| TASK OBJECTIVE |
If a line in the listing below contains "auto", return that line.

| TASK MATERIAL |
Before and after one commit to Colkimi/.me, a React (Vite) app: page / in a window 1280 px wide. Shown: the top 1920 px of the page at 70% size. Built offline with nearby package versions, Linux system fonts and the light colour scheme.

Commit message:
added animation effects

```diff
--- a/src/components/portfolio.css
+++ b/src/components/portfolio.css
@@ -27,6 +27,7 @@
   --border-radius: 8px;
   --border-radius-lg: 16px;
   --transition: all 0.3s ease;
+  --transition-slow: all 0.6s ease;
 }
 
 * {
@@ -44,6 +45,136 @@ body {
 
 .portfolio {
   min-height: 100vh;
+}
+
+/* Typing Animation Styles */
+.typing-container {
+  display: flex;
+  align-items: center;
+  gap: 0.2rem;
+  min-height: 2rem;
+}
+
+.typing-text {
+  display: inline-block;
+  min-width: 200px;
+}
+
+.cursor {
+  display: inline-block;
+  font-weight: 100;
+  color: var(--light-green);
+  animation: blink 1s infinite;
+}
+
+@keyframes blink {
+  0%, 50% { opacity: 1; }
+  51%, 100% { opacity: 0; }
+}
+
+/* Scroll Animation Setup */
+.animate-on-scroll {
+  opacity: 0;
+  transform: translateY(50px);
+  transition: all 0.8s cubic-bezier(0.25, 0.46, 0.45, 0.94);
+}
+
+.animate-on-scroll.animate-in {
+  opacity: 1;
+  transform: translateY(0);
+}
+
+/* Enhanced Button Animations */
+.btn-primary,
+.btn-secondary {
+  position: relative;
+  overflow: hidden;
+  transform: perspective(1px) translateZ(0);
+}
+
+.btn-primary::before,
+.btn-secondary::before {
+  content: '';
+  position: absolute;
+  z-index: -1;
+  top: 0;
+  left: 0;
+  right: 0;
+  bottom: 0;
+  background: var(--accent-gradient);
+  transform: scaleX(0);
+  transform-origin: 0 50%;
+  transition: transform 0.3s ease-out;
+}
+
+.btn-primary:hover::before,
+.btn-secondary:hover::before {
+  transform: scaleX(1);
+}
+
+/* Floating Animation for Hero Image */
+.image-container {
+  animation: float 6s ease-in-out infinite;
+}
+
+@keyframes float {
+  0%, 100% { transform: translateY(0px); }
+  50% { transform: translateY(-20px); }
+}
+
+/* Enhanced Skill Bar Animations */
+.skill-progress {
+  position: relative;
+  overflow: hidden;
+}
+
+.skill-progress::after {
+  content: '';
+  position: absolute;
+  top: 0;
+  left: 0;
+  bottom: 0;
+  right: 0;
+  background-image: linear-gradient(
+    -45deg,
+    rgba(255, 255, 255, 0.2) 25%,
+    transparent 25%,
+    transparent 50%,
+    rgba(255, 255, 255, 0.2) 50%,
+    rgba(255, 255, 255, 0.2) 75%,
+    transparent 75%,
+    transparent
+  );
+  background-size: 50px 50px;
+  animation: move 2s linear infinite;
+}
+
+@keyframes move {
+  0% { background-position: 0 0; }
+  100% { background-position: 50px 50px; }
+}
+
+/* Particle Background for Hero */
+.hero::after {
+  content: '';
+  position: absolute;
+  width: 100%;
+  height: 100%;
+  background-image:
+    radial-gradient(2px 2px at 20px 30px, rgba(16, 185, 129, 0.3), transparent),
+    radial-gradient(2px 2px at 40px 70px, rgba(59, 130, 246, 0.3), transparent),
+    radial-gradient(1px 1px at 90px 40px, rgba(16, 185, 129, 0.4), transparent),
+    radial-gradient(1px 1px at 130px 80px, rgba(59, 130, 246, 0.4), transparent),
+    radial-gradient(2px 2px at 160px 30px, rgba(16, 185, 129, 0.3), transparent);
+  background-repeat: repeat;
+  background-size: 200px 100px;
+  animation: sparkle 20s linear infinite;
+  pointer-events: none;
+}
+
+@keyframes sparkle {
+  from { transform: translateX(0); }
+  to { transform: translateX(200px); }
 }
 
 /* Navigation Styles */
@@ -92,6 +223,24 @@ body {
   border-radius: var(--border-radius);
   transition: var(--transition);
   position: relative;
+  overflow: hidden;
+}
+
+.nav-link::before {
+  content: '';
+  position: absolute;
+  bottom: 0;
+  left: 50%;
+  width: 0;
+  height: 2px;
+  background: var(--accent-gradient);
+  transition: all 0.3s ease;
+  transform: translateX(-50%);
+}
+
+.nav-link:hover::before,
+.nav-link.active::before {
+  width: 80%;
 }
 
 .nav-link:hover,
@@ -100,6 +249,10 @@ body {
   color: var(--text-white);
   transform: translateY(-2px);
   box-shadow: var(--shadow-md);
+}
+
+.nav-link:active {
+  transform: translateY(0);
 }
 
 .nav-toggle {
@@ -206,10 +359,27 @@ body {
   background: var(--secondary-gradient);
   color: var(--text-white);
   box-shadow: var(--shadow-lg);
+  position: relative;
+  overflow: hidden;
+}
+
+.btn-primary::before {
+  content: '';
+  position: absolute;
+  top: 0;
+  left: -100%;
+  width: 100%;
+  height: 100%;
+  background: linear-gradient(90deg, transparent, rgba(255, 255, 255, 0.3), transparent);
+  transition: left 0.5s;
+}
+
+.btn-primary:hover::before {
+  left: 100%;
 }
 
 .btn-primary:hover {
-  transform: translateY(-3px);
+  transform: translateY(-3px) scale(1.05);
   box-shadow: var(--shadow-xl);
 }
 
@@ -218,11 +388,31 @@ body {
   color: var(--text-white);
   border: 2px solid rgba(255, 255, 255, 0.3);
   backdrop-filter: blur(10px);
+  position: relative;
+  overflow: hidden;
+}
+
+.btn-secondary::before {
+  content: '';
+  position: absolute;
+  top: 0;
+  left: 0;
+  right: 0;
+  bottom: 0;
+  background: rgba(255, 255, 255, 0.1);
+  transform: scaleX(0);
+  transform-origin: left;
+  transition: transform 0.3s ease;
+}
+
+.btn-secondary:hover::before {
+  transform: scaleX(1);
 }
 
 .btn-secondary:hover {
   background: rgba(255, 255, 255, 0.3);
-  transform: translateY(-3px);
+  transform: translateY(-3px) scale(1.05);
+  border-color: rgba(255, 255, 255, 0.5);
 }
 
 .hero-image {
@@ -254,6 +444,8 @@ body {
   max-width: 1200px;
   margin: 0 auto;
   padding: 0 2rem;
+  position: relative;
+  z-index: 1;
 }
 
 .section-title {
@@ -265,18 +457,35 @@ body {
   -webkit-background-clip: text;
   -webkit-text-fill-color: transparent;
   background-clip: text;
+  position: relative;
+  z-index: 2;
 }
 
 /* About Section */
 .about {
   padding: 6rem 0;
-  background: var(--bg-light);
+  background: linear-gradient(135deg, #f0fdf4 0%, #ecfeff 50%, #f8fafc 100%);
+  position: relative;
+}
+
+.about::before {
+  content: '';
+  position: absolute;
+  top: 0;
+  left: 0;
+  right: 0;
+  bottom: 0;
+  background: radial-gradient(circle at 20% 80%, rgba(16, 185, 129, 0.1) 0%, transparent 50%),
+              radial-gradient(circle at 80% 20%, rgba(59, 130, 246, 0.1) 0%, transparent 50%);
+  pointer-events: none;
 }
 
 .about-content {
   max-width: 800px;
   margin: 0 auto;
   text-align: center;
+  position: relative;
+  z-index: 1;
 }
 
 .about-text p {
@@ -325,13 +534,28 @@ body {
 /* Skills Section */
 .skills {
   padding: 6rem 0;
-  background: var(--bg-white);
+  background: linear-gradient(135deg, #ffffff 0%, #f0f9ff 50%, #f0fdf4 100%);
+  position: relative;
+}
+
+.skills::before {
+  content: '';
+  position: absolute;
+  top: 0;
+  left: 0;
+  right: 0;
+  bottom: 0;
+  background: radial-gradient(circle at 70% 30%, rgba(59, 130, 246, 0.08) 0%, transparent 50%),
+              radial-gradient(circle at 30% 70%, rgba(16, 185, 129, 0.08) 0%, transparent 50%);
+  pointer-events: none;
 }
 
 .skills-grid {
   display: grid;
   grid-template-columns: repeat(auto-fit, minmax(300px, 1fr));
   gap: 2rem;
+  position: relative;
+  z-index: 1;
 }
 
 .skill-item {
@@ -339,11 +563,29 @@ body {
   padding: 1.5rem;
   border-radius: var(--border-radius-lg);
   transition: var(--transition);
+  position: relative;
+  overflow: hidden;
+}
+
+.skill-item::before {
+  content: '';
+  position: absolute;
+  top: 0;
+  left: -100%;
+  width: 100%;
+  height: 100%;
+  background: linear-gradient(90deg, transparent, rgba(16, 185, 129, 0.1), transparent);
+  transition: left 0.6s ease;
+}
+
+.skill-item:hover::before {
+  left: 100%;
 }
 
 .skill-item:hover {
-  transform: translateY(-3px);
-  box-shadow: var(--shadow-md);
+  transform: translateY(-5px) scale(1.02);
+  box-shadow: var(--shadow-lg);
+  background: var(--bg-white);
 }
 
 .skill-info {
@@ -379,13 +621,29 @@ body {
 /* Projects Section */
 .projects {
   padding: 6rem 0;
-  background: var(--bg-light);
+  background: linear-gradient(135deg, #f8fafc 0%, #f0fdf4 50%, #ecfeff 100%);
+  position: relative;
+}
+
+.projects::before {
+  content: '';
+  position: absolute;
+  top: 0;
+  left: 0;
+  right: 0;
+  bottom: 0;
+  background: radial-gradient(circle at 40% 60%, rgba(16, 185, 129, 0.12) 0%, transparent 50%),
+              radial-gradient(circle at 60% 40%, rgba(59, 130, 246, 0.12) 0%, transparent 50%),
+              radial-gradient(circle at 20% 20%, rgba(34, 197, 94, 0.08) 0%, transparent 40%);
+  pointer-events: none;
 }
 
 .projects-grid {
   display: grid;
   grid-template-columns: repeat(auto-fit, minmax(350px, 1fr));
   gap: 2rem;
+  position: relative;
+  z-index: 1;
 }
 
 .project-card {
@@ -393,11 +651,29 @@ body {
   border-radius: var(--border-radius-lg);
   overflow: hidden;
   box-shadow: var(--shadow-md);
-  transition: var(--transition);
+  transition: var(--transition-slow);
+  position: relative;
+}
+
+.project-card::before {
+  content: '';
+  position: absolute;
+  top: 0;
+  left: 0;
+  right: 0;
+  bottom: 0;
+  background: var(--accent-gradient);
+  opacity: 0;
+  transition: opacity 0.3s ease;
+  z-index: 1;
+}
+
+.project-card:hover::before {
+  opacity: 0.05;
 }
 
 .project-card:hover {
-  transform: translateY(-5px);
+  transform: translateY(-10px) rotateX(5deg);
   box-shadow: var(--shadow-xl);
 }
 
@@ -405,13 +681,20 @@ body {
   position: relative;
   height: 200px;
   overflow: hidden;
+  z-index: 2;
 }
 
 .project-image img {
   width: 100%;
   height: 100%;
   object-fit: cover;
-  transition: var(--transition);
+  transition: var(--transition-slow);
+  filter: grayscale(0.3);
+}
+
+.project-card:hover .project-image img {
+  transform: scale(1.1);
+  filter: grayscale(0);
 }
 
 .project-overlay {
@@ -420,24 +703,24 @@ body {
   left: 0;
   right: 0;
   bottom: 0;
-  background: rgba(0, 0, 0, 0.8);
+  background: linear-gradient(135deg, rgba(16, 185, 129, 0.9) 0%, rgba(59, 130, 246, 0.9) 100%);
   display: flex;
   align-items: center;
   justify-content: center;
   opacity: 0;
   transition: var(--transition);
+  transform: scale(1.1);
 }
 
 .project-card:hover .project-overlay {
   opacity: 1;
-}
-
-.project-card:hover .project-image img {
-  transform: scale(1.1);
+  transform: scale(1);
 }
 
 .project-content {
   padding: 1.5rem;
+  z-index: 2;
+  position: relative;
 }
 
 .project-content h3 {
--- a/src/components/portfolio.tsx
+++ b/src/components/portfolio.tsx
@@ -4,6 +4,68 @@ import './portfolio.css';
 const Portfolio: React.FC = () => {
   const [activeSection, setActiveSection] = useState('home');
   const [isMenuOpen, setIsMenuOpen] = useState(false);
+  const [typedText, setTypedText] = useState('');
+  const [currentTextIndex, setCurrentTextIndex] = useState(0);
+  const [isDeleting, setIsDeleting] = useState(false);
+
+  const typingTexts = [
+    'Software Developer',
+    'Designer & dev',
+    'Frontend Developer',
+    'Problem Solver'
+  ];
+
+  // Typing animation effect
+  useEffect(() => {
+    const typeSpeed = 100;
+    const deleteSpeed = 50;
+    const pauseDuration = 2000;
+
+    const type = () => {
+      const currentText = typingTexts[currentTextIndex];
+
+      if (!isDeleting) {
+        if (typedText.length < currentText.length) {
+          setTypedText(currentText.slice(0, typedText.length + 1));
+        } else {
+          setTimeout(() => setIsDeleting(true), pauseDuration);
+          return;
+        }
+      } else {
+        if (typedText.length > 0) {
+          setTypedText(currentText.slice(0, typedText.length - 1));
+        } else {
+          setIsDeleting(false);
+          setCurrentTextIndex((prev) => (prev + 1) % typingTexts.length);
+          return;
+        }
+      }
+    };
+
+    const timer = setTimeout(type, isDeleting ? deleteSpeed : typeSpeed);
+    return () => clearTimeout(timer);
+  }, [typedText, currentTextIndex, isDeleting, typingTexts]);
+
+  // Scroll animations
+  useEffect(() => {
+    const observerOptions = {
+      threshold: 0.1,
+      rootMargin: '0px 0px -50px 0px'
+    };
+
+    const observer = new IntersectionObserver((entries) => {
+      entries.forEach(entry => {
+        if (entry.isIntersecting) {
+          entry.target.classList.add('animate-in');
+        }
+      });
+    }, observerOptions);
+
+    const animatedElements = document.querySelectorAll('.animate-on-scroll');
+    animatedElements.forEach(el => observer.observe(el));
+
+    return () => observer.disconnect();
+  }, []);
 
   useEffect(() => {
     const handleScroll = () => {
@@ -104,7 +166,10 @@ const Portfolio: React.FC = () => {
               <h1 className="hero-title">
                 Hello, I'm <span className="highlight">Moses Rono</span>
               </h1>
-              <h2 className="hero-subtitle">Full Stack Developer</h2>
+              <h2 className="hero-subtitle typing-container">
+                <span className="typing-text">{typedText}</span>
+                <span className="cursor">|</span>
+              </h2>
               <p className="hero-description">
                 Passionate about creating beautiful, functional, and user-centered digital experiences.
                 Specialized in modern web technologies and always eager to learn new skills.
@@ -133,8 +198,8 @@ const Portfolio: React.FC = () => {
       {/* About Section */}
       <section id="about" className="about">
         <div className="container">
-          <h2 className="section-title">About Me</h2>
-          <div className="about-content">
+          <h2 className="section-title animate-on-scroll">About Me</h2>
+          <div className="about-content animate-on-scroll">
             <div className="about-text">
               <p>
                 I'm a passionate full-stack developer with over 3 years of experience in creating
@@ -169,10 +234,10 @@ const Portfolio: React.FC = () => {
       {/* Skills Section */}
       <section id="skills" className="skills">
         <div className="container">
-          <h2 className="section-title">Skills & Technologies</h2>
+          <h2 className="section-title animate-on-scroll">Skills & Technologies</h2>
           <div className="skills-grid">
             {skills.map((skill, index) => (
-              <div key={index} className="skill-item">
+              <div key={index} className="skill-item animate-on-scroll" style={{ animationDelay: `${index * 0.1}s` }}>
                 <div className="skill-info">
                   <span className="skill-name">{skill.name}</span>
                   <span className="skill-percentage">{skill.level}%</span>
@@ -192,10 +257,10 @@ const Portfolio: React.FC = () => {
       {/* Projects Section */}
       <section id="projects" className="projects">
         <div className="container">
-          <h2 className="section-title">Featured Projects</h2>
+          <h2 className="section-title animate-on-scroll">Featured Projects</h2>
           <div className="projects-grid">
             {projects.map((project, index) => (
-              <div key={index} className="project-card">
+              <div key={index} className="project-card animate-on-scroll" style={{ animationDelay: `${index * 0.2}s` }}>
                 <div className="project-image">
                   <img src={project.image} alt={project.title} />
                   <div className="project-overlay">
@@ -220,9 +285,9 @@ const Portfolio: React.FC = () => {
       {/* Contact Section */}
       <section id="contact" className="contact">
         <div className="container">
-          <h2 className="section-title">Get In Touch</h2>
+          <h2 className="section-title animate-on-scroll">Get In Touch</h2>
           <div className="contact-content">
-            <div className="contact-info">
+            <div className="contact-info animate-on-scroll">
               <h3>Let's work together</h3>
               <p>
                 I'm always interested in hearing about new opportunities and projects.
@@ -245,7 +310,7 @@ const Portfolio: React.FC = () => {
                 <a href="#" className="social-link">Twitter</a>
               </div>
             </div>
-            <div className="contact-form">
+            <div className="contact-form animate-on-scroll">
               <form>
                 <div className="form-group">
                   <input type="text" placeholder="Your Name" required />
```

| RESPONSE AREA |
   margin: 0 auto;
   margin: 0 auto;
   grid-template-columns: repeat(auto-fit, minmax(300px, 1fr));
   grid-template-columns: repeat(auto-fit, minmax(350px, 1fr));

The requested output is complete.